* Task directions
Write the data below out again, exactly as each line reads.
=== Supplied data ===
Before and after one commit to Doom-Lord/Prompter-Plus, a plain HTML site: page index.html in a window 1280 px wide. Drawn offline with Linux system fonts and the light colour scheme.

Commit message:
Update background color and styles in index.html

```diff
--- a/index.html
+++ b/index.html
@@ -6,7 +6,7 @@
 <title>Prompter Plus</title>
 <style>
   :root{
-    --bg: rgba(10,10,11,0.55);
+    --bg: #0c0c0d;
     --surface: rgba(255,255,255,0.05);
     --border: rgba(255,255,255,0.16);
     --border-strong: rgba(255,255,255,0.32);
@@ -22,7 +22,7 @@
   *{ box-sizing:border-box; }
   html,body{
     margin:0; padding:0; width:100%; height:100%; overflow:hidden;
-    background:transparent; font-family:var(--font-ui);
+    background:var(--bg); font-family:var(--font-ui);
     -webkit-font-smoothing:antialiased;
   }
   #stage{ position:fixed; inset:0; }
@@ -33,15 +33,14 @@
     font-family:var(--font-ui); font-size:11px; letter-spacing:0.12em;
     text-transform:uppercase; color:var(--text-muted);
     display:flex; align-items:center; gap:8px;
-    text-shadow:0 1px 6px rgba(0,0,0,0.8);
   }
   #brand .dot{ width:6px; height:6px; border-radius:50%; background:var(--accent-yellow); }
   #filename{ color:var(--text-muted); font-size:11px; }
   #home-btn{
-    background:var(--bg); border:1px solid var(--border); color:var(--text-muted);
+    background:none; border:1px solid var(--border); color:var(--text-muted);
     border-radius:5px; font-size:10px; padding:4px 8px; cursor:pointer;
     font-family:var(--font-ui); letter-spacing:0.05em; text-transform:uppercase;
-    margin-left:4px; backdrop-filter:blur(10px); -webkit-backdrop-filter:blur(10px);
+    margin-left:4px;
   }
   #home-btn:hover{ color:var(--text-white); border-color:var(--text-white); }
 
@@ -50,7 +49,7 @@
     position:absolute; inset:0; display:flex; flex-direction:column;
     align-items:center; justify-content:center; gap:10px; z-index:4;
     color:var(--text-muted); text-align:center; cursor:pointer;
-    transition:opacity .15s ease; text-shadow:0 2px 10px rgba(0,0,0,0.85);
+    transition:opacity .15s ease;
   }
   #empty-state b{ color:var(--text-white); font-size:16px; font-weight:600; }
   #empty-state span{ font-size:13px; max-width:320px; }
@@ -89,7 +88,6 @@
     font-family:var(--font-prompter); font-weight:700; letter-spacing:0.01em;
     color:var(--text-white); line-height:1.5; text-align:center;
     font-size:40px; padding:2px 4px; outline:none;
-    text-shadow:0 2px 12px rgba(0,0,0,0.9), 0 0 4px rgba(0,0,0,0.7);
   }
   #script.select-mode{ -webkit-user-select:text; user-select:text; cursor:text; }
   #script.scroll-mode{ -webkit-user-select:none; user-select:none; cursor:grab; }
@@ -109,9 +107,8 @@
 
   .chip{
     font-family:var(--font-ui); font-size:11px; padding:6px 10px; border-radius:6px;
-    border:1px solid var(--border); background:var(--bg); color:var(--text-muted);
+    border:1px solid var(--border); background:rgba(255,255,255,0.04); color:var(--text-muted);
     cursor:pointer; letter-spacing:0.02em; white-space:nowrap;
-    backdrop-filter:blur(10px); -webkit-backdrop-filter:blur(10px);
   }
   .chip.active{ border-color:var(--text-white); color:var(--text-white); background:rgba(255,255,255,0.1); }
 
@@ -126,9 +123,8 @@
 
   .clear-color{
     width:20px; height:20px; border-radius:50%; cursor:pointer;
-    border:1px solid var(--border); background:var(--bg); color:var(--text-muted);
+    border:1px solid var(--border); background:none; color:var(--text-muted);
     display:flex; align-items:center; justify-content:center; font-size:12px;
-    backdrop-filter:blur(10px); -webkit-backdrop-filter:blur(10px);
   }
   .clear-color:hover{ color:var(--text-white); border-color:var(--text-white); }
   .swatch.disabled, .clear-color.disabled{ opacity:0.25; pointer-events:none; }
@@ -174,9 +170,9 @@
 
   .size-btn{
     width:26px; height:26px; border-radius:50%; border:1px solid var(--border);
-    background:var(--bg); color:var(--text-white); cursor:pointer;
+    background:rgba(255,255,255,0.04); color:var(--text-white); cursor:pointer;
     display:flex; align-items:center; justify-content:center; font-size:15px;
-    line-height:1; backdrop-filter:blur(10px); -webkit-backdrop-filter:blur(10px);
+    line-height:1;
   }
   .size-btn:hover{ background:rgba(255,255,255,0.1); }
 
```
===
* The answer
Before and after one commit to Doom-Lord/Prompter-Plus, a plain HTML site: page index.html in a window 1280 px wide. Drawn offline with Linux system fonts and the light colour scheme.

Commit message:
Update background color and styles in index.html

```diff
--- a/index.html
+++ b/index.html
@@ -6,7 +6,7 @@
 <title>Prompter Plus</title>
 <style>
   :root{
-    --bg: rgba(10,10,11,0.55);
+    --bg: #0c0c0d;
     --surface: rgba(255,255,255,0.05);
     --border: rgba(255,255,255,0.16);
     --border-strong: rgba(255,255,255,0.32);
@@ -22,7 +22,7 @@
   *{ box-sizing:border-box; }
   html,body{
     margin:0; padding:0; width:100%; height:100%; overflow:hidden;
-    background:transparent; font-family:var(--font-ui);
+    background:var(--bg); font-family:var(--font-ui);
     -webkit-font-smoothing:antialiased;
   }
   #stage{ position:fixed; inset:0; }
@@ -33,15 +33,14 @@
     font-family:var(--font-ui); font-size:11px; letter-spacing:0.12em;
     text-transform:uppercase; color:var(--text-muted);
     display:flex; align-items:center; gap:8px;
-    text-shadow:0 1px 6px rgba(0,0,0,0.8);
   }
   #brand .dot{ width:6px; height:6px; border-radius:50%; background:var(--accent-yellow); }
   #filename{ color:var(--text-muted); font-size:11px; }
   #home-btn{
-    background:var(--bg); border:1px solid var(--border); color:var(--text-muted);
+    background:none; border:1px solid var(--border); color:var(--text-muted);
     border-radius:5px; font-size:10px; padding:4px 8px; cursor:pointer;
     font-family:var(--font-ui); letter-spacing:0.05em; text-transform:uppercase;
-    margin-left:4px; backdrop-filter:blur(10px); -webkit-backdrop-filter:blur(10px);
+    margin-left:4px;
   }
   #home-btn:hover{ color:var(--text-white); border-color:var(--text-white); }
 
@@ -50,7 +49,7 @@
     position:absolute; inset:0; display:flex; flex-direction:column;
     align-items:center; justify-content:center; gap:10px; z-index:4;
     color:var(--text-muted); text-align:center; cursor:pointer;
-    transition:opacity .15s ease; text-shadow:0 2px 10px rgba(0,0,0,0.85);
+    transition:opacity .15s ease;
   }
   #empty-state b{ color:var(--text-white); font-size:16px; font-weight:600; }
   #empty-state span{ font-size:13px; max-width:320px; }
@@ -89,7 +88,6 @@
     font-family:var(--font-prompter); font-weight:700; letter-spacing:0.01em;
     color:var(--text-white); line-height:1.5; text-align:center;
     font-size:40px; padding:2px 4px; outline:none;
-    text-shadow:0 2px 12px rgba(0,0,0,0.9), 0 0 4px rgba(0,0,0,0.7);
   }
   #script.select-mode{ -webkit-user-select:text; user-select:text; cursor:text; }
   #script.scroll-mode{ -webkit-user-select:none; user-select:none; cursor:grab; }
@@ -109,9 +107,8 @@
 
   .chip{
     font-family:var(--font-ui); font-size:11px; padding:6px 10px; border-radius:6px;
-    border:1px solid var(--border); background:var(--bg); color:var(--text-muted);
+    border:1px solid var(--border); background:rgba(255,255,255,0.04); color:var(--text-muted);
     cursor:pointer; letter-spacing:0.02em; white-space:nowrap;
-    backdrop-filter:blur(10px); -webkit-backdrop-filter:blur(10px);
   }
   .chip.active{ border-color:var(--text-white); color:var(--text-white); background:rgba(255,255,255,0.1); }
 
@@ -126,9 +123,8 @@
 
   .clear-color{
     width:20px; height:20px; border-radius:50%; cursor:pointer;
-    border:1px solid var(--border); background:var(--bg); color:var(--text-muted);
+    border:1px solid var(--border); background:none; color:var(--text-muted);
     display:flex; align-items:center; justify-content:center; font-size:12px;
-    backdrop-filter:blur(10px); -webkit-backdrop-filter:blur(10px);
   }
   .clear-color:hover{ color:var(--text-white); border-color:var(--text-white); }
   .swatch.disabled, .clear-color.disabled{ opacity:0.25; pointer-events:none; }
@@ -174,9 +170,9 @@
 
   .size-btn{
     width:26px; height:26px; border-radius:50%; border:1px solid var(--border);
-    background:var(--bg); color:var(--text-white); cursor:pointer;
+    background:rgba(255,255,255,0.04); color:var(--text-white); cursor:pointer;
     display:flex; align-items:center; justify-content:center; font-size:15px;
-    line-height:1; backdrop-filter:blur(10px); -webkit-backdrop-filter:blur(10px);
+    line-height:1;
   }
   .size-btn:hover{ background:rgba(255,255,255,0.1); }
 
```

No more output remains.